The momentum shifted immediately after the goal and the Lions not only regained control, but held the lead with a goal from freshman forward Matthew Lojewski.
In the net, freshman goalie Will Guttman saved all but one of the shots.

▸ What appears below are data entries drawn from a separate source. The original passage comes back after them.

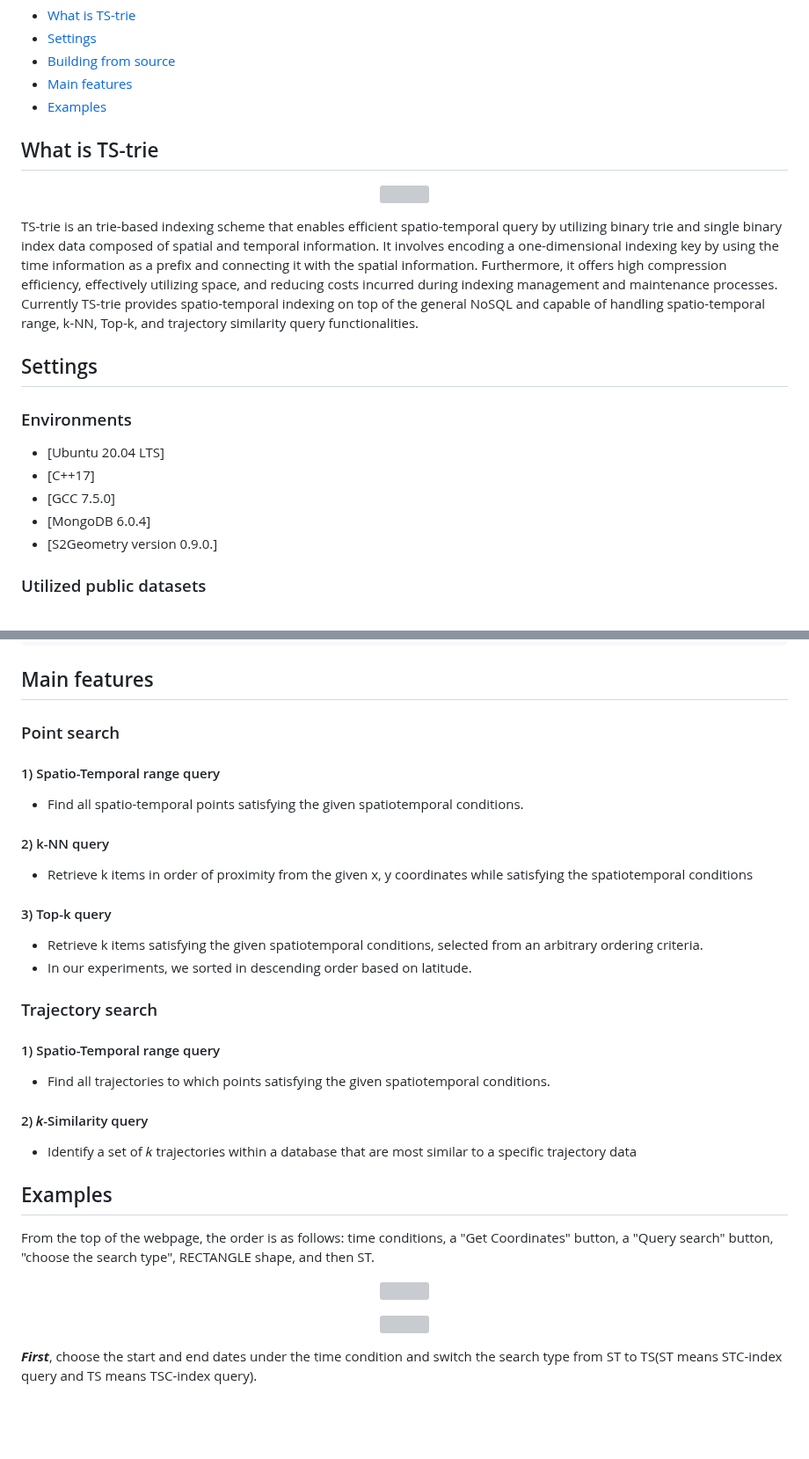
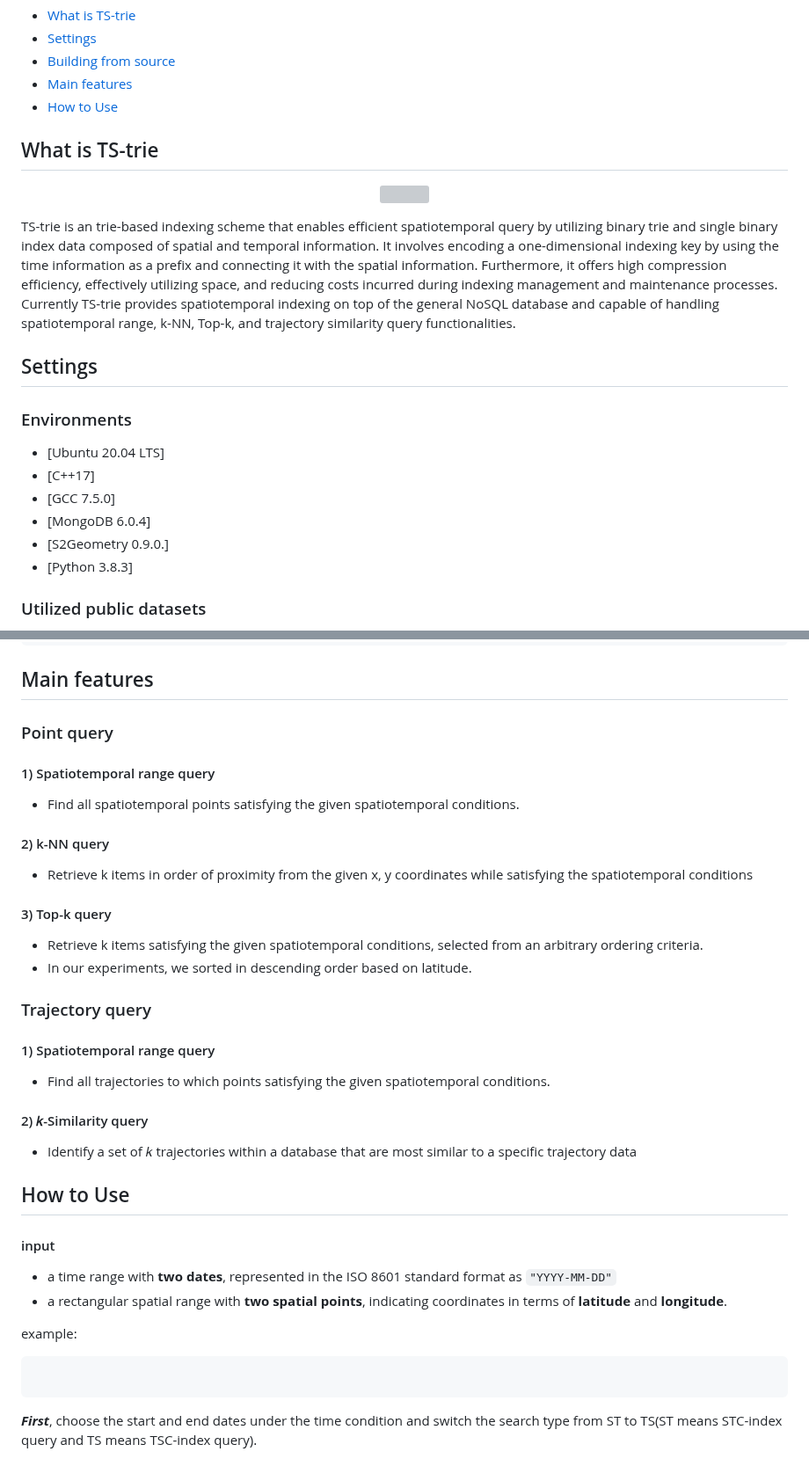
Before and after one commit to lab-paper-code/side, a Markdown page: README.md, 2 parts joined by grey strips. Shown at 88% size. Drawn GitHub-style; blank space fills up the shorter version; grey boxes are pictures that could not be loaded.

Commit message:
2024-02-29

````diff
--- a/README.md
+++ b/README.md
@@ -5,15 +5,15 @@ TS-trie
 * [Settings](#Settings)
 * [Building from source](#Building-from-source)
 * [Main features](#Main-features)
-* [Examples](#Examples)
+* [How to Use](#How-to-Use)
 
 ## What is TS-trie
 
 <p align="center">
   <img align="center" width="50%" src="images/TS-Trie/TSC_ID.PNG"></img>
 </p>
-TS-trie is an trie-based indexing scheme that enables efficient spatio-temporal query by utilizing binary trie and single binary index data composed of spatial and temporal information.
-It involves encoding a one-dimensional indexing key by using the time information as a prefix and connecting it with the spatial information. Furthermore, it offers high compression efficiency, effectively utilizing space, and reducing costs incurred during indexing management and maintenance processes. Currently TS-trie provides spatio-temporal indexing on top of the general NoSQL and capable of handling spatio-temporal range, k-NN, Top-k, and trajectory similarity query functionalities.
+TS-trie is an trie-based indexing scheme that enables efficient spatiotemporal query by utilizing binary trie and single binary index data composed of spatial and temporal information.
+It involves encoding a one-dimensional indexing key by using the time information as a prefix and connecting it with the spatial information. Furthermore, it offers high compression efficiency, effectively utilizing space, and reducing costs incurred during indexing management and maintenance processes. Currently TS-trie provides spatiotemporal indexing on top of the general NoSQL database and capable of handling spatiotemporal range, k-NN, Top-k, and trajectory similarity query functionalities.
 
 
 ## Settings
@@ -24,8 +24,8 @@ It involves encoding a one-dimensional indexing key by using the time informatio
 * [C++17]
 * [GCC 7.5.0]
 * [MongoDB 6.0.4]
-* [S2Geometry version 0.9.0.]
-
+* [S2Geometry 0.9.0.]
+* [Python 3.8.3]
 
 ### Utilized public datasets
   - T-Drive : https://www.microsoft.com/en-us/research/publication/t-drive-trajectory-data-sample/
@@ -78,10 +78,10 @@ Then compile the code below.
 
 ## Main features
 
-### Point search
-  #### 1) Spatio-Temporal range query
+### Point query
+  #### 1) Spatiotemporal range query
 
-  - Find all spatio-temporal points satisfying the given spatiotemporal conditions.
+  - Find all spatiotemporal points satisfying the given spatiotemporal conditions.
 
   #### 2)  k-NN query
 
@@ -93,8 +93,8 @@ Then compile the code below.
   - In our experiments, we sorted in descending order based on latitude.
 
 
-### Trajectory search
- #### 1) Spatio-Temporal range query
+### Trajectory query
+ #### 1) Spatiotemporal range query
 
   - Find all trajectories to which points satisfying the given spatiotemporal conditions.
 
@@ -104,17 +104,17 @@ Then compile the code below.
 
 
 
-## Examples
+## How to Use
+
+#### input
+ - a time range with __two dates__, represented in the ISO 8601 standard format as `"YYYY-MM-DD"`
+ - a rectangular spatial range with __two spatial points__, indicating coordinates in terms of __latitude__ and __longitude__.
+
+ example:
+ ```
+
+ ```
 
 
-From the top of the webpage, the order is as follows: time conditions, a "Get Coordinates" button, a "Query search" button, "choose the search type", RECTANGLE shape, and then ST.
-
-<p align="center">
-  <img align="center" width="50%" src="images/TS-Trie/TS-trie_capture1.png" height="30%" width="30%"></img>
-</p>
-
-<p align="center">
-  <img align="center" width="50%" src="images/TS-Trie/TS-trie_capture2.png" height="30%" width="30%"></img>
-</p>
 
 ___First___, choose the start and end dates under the time condition and switch the search type from ST to TS(ST means STC-index query and TS means TSC-index query).
````
Also changed, not shown: other parts of README.md (+3 -13 lines).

Ducko was impressed by Guttman’s saves.
“(He) made a lot of saves he shouldn’t have,” Ducko said.
Guttman’s presence in the net helped provoke West Chester to aggressive play, which the Lions took advantage of as West Chester accumulated multiple penalties.
“We are more of a speed skill team,” Guttman said. “But that doesn’t mean we can just let them do whatever they want to us. If I see a player on their team push or crosscheck a player on our team then I have to do something about it.”
West Chester’s aggression reached its boiling point in the third period with the Lions leading, 3-1. In the midst of foul play in which an opponent made physical contact with a referee, the Lions added two more goals from Hansinger and Lisciandro.
A player was penalized following a call of too many men on the ice, and responded by charging and putting his hands on the referee before being pulled back. His outburst, which included banging his hands on his helmet while screaming, added him to the ejection list while the Lions added two more goals added from Hansinger and Lisciandro.
In the College’s next game against the University of Pennsylvania in the semifinals, the team was outmatched by its opponent for most of the game. The Lions’ best chances came early when they were on a power play or breakaway, while UPenn was quicker and more effective at pressuring throughout.
It took UPenn only five minutes to score in the first period, and did not rest until the second period was nearing conclusion. The Lions’ only goal came from sophomore forward Andrew Lem while the team was still trailing, 3-1.
“We came out sleeping,” Lisciandro said. “We got a lot of young guys. We came into the locker room saying… ‘play our position and everything will go right.’”
The Lions’ chances improved in the second period. Despite being down, the team’s defense picked up and carried the offense. The team seized more opportunities than UPenn, whose offense slowed down and could not convert chances into results like it had in the first 20 minutes.
The next two periods of regulation followed Martin’s momentum philosophy. Sophomore defender Kevin Guns, Hansinger and Lisciandro scored goals to tie the game, 3-3.
Tietjen and Martin then both netted goals to put the Lions in the lead with eight minutes to play in the third quarter.
But with three minutes to go, UPenn caught up and sent the game to overtime.
Lisciandro got a breakaway three minutes into overtime and sniped a shot that not only sent his team to the finals, but also sent every member of the squad onto the ice to celebrate with him and the fans against the rink’s glass.
“I kind of blacked out there,” Lisciandro said. “The puck just popped up to me, took it down and badda-bing, badda-boom — goal… I just looked up (and) shot it.”
Lisciandro added, while still hanging back from the postgame adrenaline, that his team fought hard for its victory.
“We played phenomenal the entire game honestly and we deserved it,” Lisciandro said. “It was a team effort and I think we played unbelievable.”